Segment Start: Dataset records
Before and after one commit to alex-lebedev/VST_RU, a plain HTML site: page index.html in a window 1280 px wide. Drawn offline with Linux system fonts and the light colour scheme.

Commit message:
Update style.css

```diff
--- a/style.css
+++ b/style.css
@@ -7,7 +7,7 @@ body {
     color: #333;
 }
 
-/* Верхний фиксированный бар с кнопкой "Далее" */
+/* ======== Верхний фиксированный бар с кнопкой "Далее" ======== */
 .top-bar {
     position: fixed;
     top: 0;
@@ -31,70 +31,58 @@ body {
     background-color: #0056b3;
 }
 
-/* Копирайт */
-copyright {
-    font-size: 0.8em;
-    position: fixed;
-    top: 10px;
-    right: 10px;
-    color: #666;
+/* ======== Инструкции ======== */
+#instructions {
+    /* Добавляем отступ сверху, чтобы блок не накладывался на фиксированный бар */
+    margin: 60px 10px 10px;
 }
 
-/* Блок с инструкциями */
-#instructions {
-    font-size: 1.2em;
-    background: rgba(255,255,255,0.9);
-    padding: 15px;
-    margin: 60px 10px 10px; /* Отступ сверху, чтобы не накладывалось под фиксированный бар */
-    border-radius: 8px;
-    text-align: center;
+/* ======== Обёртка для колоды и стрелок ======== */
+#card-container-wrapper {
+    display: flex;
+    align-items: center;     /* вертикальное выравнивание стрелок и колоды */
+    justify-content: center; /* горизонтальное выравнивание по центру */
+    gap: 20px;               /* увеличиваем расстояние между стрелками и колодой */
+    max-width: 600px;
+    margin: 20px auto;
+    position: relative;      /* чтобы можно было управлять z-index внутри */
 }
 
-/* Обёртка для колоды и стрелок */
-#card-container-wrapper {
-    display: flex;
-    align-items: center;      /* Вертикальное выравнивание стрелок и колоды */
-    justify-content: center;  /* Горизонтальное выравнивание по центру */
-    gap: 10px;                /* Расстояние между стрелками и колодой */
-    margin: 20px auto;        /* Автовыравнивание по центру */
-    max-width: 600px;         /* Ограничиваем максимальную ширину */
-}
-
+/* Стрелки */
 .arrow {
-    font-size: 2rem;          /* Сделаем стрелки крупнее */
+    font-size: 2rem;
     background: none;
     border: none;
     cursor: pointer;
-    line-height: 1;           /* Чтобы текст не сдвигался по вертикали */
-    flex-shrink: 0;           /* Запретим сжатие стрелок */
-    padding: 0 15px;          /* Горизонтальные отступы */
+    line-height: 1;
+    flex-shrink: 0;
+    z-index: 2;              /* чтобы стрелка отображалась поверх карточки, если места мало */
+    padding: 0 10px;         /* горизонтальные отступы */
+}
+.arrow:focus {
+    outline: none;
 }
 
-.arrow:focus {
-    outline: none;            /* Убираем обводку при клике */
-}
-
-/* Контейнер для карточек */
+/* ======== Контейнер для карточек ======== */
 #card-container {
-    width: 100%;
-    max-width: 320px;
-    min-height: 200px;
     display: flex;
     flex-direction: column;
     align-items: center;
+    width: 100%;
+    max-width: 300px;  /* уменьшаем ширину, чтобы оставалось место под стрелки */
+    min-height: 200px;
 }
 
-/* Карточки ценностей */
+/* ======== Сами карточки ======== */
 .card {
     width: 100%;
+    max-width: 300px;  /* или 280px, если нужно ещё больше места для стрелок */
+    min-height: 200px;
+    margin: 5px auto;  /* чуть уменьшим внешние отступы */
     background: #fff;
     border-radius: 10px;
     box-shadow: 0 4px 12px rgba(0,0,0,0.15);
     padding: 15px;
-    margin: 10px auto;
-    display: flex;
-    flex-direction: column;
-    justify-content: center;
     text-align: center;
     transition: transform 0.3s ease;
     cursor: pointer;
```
Segment End: Dataset records
→ Directions
Report how many lines in the listing above include the word "items". Give nothing but the number.

→ Solution for this problem
3